The above studies of long-term trends are motivated to identify the anthropogenic effects, i.e., the effect of increasing greenhouse gases, on the mesosphere and thermosphere. On the other hand, solar cycle effects on the upper atmosphere have also been evaluated during the VarSITI interval. Yeo et al. (2017) developed a new empirical reconstruction model of total and spectral solar irradiance (TSI and SSI) variability based on the linear combination of solar activity indices. Mitchell et al. (2015) used historical simulations of the CMIP-5 model to evaluate tropospheric signatures of solar cycle variations through the stratosphere. Thiéblemont et al. (2015) reported synchronization of solar forcing with decadal variability in North Atlantic climate, based on two 145-year experiments of the fully coupled ocean-atmosphere model CESM-WACCM3.5 (Marsh et al. 2013) up to a 140-km altitude with interactive chemistry.
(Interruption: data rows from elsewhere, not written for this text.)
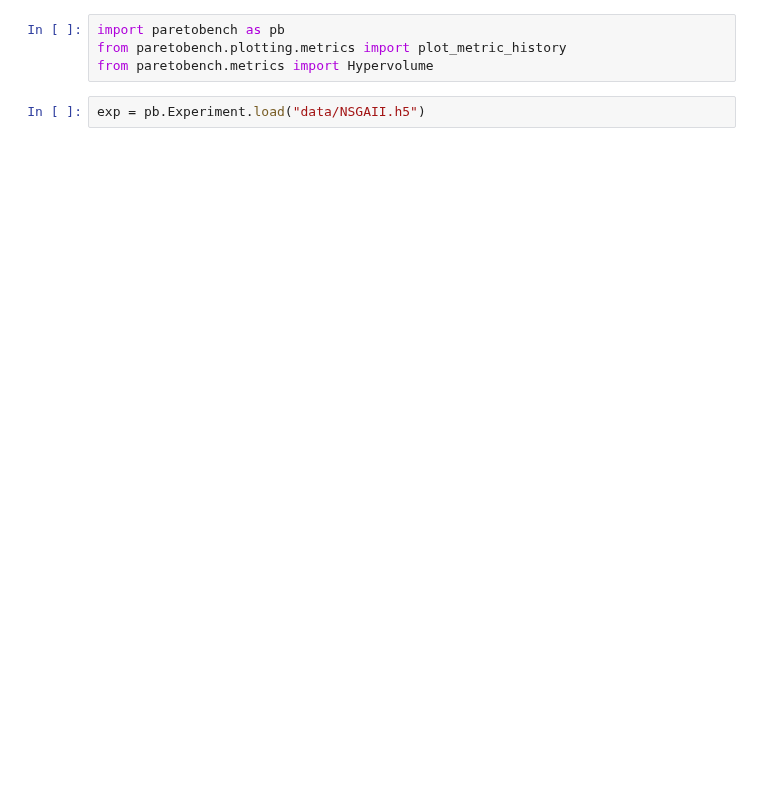
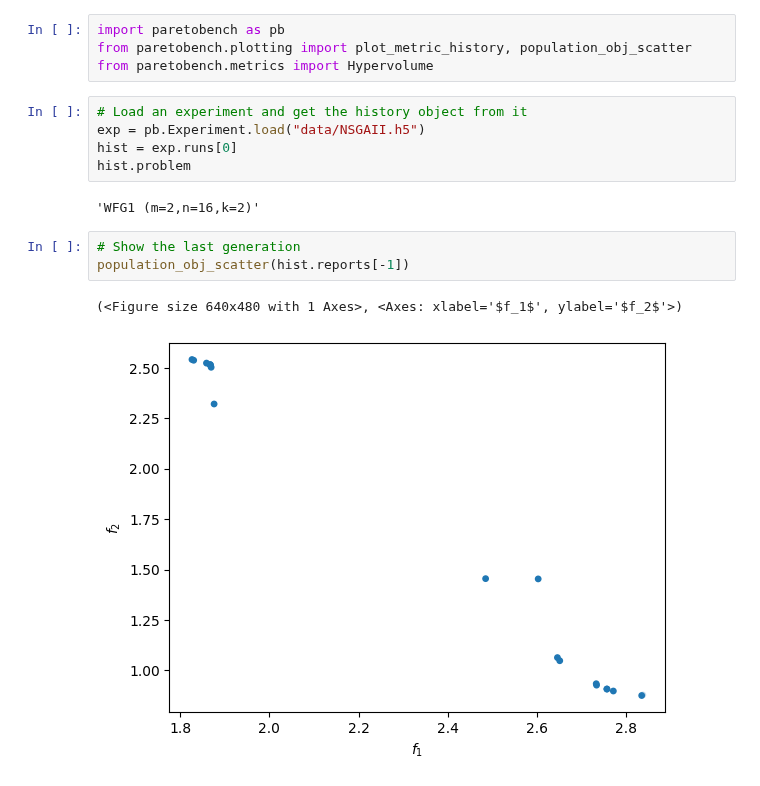
Before and after one commit to electronsandstuff/ParetoBench, a Jupyter notebook: example_notebooks/plotting_metrics.ipynb, the cells around one changed output. Drawn from its saved outputs; the diff is of its cells as text; blank space fills up the shorter version.

```diff
--- a/example_notebooks/plotting_metrics.ipynb
+++ b/example_notebooks/plotting_metrics.ipynb
@@ -1,7 +4,18 @@
 # %%
 import paretobench as pb
-from paretobench.plotting.metrics import plot_metric_history
+from paretobench.plotting import plot_metric_history, population_obj_scatter
 from paretobench.metrics import Hypervolume
 # %%
+# Load an experiment and get the history object from it
 exp = pb.Experiment.load("data/NSGAII.h5")
+hist = exp.runs[0]
+hist.problem
+# %% [output]
+'WFG1 (m=2,n=16,k=2)'
+# %%
+# Show the last generation
+population_obj_scatter(hist.reports[-1])
+# %% [output]
+(<Figure size 640x480 with 1 Axes>, <Axes: xlabel='$f_1$', ylabel='$f_2$'>)
+[figure, added]
 # %%
```
Also changed, not shown: parts of 3 cells of this notebook, 1 other file.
Cullens et al. (2016) reported the influence of the 11-year solar cycle on gravity waves and the wave-driven circulation, using the Whole Atmospheric Community Climate Model (WACCM). The changes in gravity wave dragged during the solar maximum modify the wave-induced residual circulation and contribute to the warming of ~ 1–4 K in the mesosphere and lower thermosphere. Amorim et al. (2011), Takeo et al. (2017) and Tsuchiya et al. (2019a, 2019b) reported clear anti-correlation between 11-year solar activity and nighttime medium-scale traveling ionospheric disturbances (MSTIDs) at middle and subauroral latitudes. This anti-correlation can be explained by the linear growth rate of ionospheric Perkins instability, responding to the solar-cycle variation of neutral-plasma collision frequency in the bottom-side ionosphere. This negative correlation of nighttime MSTIDs at middle latitudes to solar cycle is a clear contrast to the positive correlation of post-sunset plasma bubbles in the equatorial ionosphere (e.g., Nishioka et al. 2008).
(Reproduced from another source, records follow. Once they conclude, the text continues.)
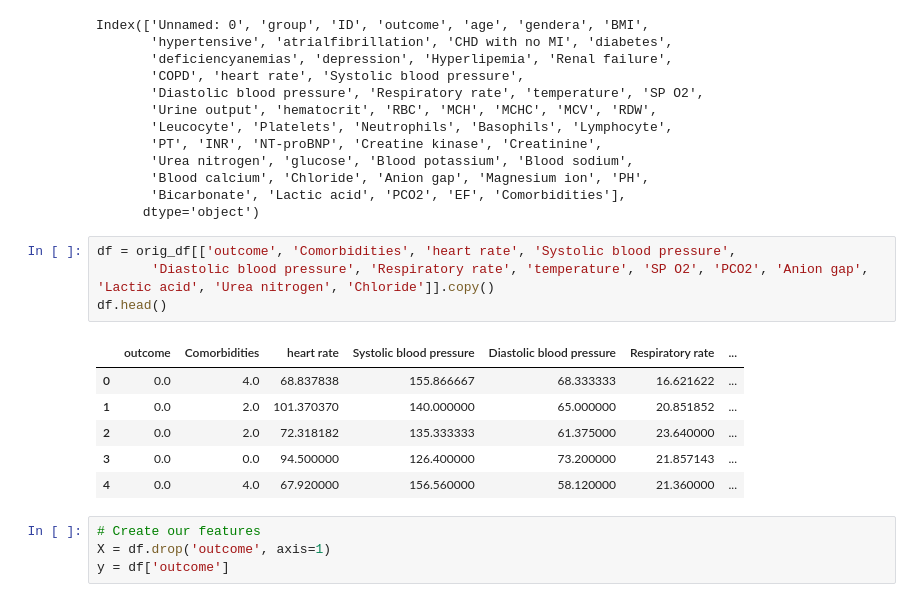
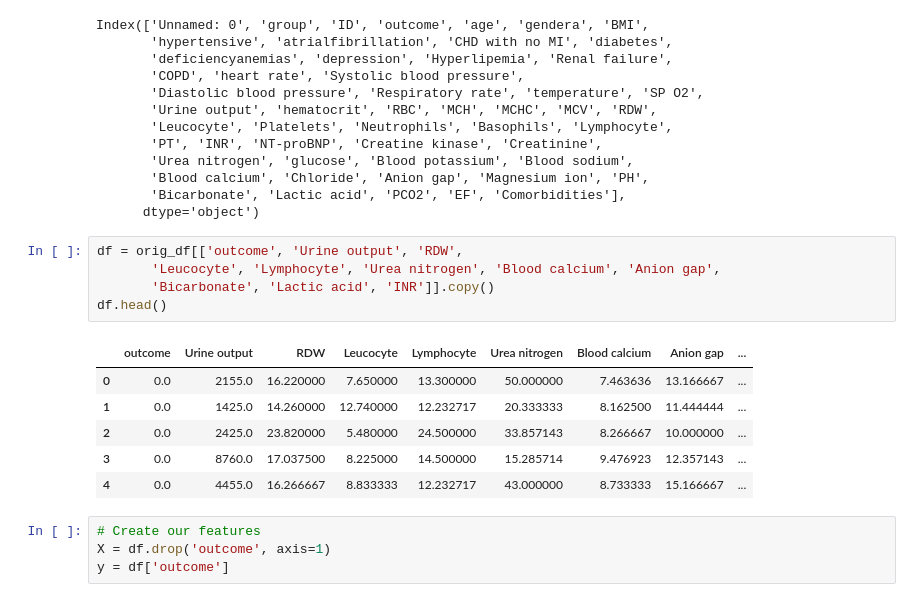
Before and after one commit to ranger9103/heart_failure_mortality, a Jupyter notebook: ML_Reduced_Features.ipynb, the cells around one changed output. Drawn from its saved outputs; the diff is of its cells as text.

```diff
--- a/ML_Reduced_Features.ipynb
+++ b/ML_Reduced_Features.ipynb
@@ -41,17 +41,18 @@ Index(['Unnamed: 0', 'group', 'ID', 'outcome', 'age', 'gendera', 'BMI',
        'Blood calcium', 'Chloride', 'Anion gap', 'Magnesium ion', 'PH',
        'Bicarbonate', 'Lactic acid', 'PCO2', 'EF', 'Comorbidities'],
       dtype='object')
-# %%
-df = orig_df[['outcome', 'Comorbidities', 'heart rate', 'Systolic blood pressure',
-       'Diastolic blood pressure', 'Respiratory rate', 'temperature', 'SP O2', 'PCO2', 'Anion gap', 'Lactic acid', 'Urea nitrogen', 'Chloride']].copy()
-df.head()
-# %% [output]
-|  | outcome | Comorbidities | heart rate | Systolic blood pressure | Diastolic blood pressure | Respiratory rate | ... |
-| 0 | 0.0 | 4.0 | 68.837838 | 155.866667 | 68.333333 | 16.621622 | ... |
-| 1 | 0.0 | 2.0 | 101.370370 | 140.000000 | 65.000000 | 20.851852 | ... |
-| 2 | 0.0 | 2.0 | 72.318182 | 135.333333 | 61.375000 | 23.640000 | ... |
-| 3 | 0.0 | 0.0 | 94.500000 | 126.400000 | 73.200000 | 21.857143 | ... |
-| 4 | 0.0 | 4.0 | 67.920000 | 156.560000 | 58.120000 | 21.360000 | ... |
+# %%
+df = orig_df[['outcome', 'Urine output', 'RDW',
+       'Leucocyte', 'Lymphocyte', 'Urea nitrogen', 'Blood calcium', 'Anion gap',
+       'Bicarbonate', 'Lactic acid', 'INR']].copy()
+df.head()
+# %% [output]
+|  | outcome | Urine output | RDW | Leucocyte | Lymphocyte | Urea nitrogen | Blood calcium | Anion gap | ... |
+| 0 | 0.0 | 2155.0 | 16.220000 | 7.650000 | 13.300000 | 50.000000 | 7.463636 | 13.166667 | ... |
+| 1 | 0.0 | 1425.0 | 14.260000 | 12.740000 | 12.232717 | 20.333333 | 8.162500 | 11.444444 | ... |
+| 2 | 0.0 | 2425.0 | 23.820000 | 5.480000 | 24.500000 | 33.857143 | 8.266667 | 10.000000 | ... |
+| 3 | 0.0 | 8760.0 | 17.037500 | 8.225000 | 14.500000 | 15.285714 | 9.476923 | 12.357143 | ... |
+| 4 | 0.0 | 4455.0 | 16.266667 | 8.833333 | 12.232717 | 43.000000 | 8.733333 | 15.166667 | ... |
 # %%
 # Create our features
 X = df.drop('outcome', axis=1)
```
Also changed, not shown: parts of 25 cells of this notebook, 1 other file.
Highlights of contribution from young scientists to the ROSMIC project

Many young scientists have been newly joined in the field of the upper atmosphere during the VarSITI interval and contributed to the ROSMIC project. From space to the atmosphere, Misios et al. (2015) investigate the troposphere response to the 11-year solar cycle based on the ensemble simulations of the twentieth century climate performed in the fifth phase of the Coupled Model Inter-Comparison Project (CMIP5). Wenzel et al. (2016) reported development of global ionospheric flare detection system (GIFDS) using very low frequency (VLF) radio transmissions in the northern hemisphere. Yadav et al. (2016) reported the impact of the St. Patrick’s Day storm on March 15, 2017, on the evolutionary pattern of equatorial ionization anomaly over the Indian longitudes using high-resolution TEC maps. Karan et al. (2016), Karan and Pallamraju (2017) reported electrodynamic influence on the diurnal behavior of oxygen dayglow and longitudinal variations of equatorial thermospheric waves seen in the dayglow observed from the ground.

rom low to upper atmosphere, Laskar et al. (2014) and Laskar and Pallamraju (2014) investigated responses of equatorial electrojet (EEJ) strength, total electron content (TEC), and oxygen dayglow in the Indian sector to the sudden stratospheric warming and solar activity. Trinh et al. (2015, 2016, 2018) reported a comprehensive global observation of gravity waves in the middle atmosphere and thermosphere using several low-altitude satellites, providing evidences of strong vertical coupling from lower to middle and upper atmosphere through gravity waves on global scale. Gao et al. (2015) reported double-layer structure in hydroxyl (OH) dayglow measured by the Thermosphere-Ionosphere-Mesosphere Energetics and Dynamics (TIMED) satellite. Stober et al. (2014, 2018), Stober and Chau (2015) investigated neutral density variation using meteor radar echoes in the mesosphere and developed novel technique to improve wind measurements in the mesosphere and lower thermosphere using a multi-static multi-frequency meteor radar.

For the use of GNSS positioning, Macalalad et al. (2014) evaluated performance of different ionospheric models in single-frequency code-based differential GPS positioning. Seif et al. (2015, 2017, 2018) investigated daytime ionospheric scintillations at equatorial latitudes and their relationship with the sporadic E layer and the gradient-drift instability.

Implementation of the VarSITI program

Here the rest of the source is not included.